Buffers strips are areas of permanent vegetation between rural lands and bodies of water such as agricultural drains, creeks, rivers, ponds and wetlands. Buffers can have trees, shrubs, grasses or wildflowers, in any combination. As their name suggests, they protect waterbodies from the impacts of neighbouring land uses.
Reduced water pollution
Surface runoff from agricultural fields and rural properties can carry sediment, nutrients, pesticides, bacteria and pathogens. Buffer strip vegetation stops pollutants from reaching the adjacent waterbody by taking up nutrients, trapping and filtering sediment as the runoff is slowed down by the plants, and increasing the infiltration of runoff through plant root channels.
Roots from grasses, shrubs and trees protect vulnerable soils and strengthen and stabilize stream banks.
Overhanging vegetation shades the water, helping to cool and regulate water temperature. Plant litter and organisms are an important food source for aquatic and terrestrial wildlife. Riparian buffers also provide shelter and corridors for wildlife movement.

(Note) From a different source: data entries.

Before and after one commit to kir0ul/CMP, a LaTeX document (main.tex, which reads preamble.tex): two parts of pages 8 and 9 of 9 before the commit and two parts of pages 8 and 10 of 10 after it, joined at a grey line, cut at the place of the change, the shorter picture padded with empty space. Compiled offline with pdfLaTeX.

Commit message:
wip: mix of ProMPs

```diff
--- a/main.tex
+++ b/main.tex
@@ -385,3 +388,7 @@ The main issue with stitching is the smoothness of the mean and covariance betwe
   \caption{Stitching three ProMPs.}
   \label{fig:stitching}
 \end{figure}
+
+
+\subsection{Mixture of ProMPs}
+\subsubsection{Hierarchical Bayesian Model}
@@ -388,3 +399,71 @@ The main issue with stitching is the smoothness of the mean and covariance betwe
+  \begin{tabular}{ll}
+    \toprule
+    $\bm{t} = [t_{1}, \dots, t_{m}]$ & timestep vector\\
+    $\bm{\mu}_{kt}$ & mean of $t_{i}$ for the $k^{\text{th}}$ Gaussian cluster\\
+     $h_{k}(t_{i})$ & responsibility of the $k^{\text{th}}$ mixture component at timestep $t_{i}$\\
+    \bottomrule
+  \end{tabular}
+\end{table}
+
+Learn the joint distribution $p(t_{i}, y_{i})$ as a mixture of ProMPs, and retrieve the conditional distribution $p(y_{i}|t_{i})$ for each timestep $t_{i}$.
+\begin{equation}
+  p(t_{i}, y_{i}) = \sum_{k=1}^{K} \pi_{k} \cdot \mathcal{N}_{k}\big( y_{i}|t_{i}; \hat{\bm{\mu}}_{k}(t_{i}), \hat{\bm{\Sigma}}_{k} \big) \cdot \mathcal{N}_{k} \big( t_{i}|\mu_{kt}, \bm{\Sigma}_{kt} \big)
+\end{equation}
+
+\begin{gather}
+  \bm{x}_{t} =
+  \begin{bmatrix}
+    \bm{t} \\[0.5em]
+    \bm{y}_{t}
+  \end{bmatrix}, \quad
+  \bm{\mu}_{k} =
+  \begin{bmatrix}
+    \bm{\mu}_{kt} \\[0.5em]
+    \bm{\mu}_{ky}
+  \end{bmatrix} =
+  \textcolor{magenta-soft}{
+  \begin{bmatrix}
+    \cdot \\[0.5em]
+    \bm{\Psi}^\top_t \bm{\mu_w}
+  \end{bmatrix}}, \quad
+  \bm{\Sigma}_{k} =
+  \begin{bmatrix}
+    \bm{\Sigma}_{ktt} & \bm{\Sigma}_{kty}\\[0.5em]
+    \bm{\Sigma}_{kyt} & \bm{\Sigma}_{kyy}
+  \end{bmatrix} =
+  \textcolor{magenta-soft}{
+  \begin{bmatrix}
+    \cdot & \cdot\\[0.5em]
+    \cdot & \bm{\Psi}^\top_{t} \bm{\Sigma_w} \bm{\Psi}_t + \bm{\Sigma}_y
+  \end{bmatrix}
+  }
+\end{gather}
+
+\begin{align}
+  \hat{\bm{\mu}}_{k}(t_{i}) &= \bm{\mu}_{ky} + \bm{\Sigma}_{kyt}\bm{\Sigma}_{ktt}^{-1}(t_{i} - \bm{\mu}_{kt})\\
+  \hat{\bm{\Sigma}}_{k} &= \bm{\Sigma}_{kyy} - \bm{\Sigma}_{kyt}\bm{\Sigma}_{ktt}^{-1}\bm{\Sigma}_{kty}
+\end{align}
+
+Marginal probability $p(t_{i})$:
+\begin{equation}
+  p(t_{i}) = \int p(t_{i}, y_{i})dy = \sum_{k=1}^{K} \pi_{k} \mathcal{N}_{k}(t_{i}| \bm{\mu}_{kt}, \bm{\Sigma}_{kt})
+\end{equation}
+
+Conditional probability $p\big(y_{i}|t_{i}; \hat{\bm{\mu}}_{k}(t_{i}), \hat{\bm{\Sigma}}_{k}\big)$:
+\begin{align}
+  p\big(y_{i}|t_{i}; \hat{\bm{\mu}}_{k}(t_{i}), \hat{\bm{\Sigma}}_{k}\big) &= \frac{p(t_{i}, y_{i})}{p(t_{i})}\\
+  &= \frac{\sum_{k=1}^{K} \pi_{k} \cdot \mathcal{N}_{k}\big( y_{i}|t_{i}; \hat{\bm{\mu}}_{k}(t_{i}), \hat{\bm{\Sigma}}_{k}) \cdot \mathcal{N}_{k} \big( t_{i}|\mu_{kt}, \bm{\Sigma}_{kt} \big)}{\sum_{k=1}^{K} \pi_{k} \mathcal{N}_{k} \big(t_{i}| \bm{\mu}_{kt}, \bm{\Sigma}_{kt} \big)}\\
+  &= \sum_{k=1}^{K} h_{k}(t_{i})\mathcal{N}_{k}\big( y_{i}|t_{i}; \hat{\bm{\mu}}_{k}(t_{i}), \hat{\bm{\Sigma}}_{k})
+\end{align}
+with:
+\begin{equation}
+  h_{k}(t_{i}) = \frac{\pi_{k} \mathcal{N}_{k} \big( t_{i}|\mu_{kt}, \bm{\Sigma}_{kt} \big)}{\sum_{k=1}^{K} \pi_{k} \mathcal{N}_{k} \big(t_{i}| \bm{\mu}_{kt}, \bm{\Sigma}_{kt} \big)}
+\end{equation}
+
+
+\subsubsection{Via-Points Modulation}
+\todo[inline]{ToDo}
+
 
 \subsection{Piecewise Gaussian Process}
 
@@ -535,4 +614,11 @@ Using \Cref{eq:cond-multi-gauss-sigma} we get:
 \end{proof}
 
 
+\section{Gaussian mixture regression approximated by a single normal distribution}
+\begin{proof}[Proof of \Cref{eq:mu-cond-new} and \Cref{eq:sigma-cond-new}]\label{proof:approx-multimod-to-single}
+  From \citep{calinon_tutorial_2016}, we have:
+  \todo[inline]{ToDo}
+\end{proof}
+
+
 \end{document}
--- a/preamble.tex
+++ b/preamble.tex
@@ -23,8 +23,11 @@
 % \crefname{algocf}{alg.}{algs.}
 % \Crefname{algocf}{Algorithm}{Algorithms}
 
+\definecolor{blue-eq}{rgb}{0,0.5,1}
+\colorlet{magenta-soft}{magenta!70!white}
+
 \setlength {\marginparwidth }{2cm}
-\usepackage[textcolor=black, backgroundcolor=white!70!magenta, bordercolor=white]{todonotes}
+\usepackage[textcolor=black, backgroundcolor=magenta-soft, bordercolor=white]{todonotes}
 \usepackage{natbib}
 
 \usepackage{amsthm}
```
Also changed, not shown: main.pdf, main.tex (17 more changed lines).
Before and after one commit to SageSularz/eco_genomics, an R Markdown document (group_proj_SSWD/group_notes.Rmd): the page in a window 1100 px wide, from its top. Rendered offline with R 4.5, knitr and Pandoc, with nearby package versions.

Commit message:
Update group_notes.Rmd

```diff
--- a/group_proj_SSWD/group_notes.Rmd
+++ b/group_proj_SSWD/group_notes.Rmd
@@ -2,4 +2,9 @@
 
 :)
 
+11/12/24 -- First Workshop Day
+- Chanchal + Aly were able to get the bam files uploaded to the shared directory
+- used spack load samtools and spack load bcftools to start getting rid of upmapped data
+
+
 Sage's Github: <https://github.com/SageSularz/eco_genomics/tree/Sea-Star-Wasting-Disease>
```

Planning a buffer
Work with someone familiar with riparian restoration who will consider your land, time and money constraints to create an effective buffer. In general, the wider the buffer strip, the more effective it is. Factors to consider when planning a buffer include:
• 5 m for bank stabilization
• 10-30 m for sediment removal
• >10 m for wildlife habitat
• The steeper the slope, the greater the potential for runoff and erosion. A steeper slope requires a wider buffer to slow runoff.
• Sandy soil allows more infiltration compared to soils with high clay content. Poorly drained soils require a wider buffer.
• The vegetation must be able to withstand flooding by water and sediment.
• Grasses are better adapted for filtering and absorbing nutrients; trees help stabilize the bank.
• Stiff stemmed grasses planted at the field edge of the buffer help slow runoff and reduce concentrated flow in the non-growing season.
• The effectiveness of the buffer may be limited to the vegetation growing season.
• Buffer health may be affected by pesticide in runoff.
• Newly planted trees and shrubs may need watering during the first growing season.
• Weed control is critical until the planted vegetation becomes established.
• Inspect the buffer periodically to ensure that concentrated flows have not developed and the vegetative cover is maintaining its effectiveness.
• Fertilizers, pesticides and animal wastes should not be applied to the buffer.
• Limit grazing by livestock in the buffer strip.
For more information
To learn more about buffer benefits, design, and maintenance, check out the Buffer Strip BMP publication.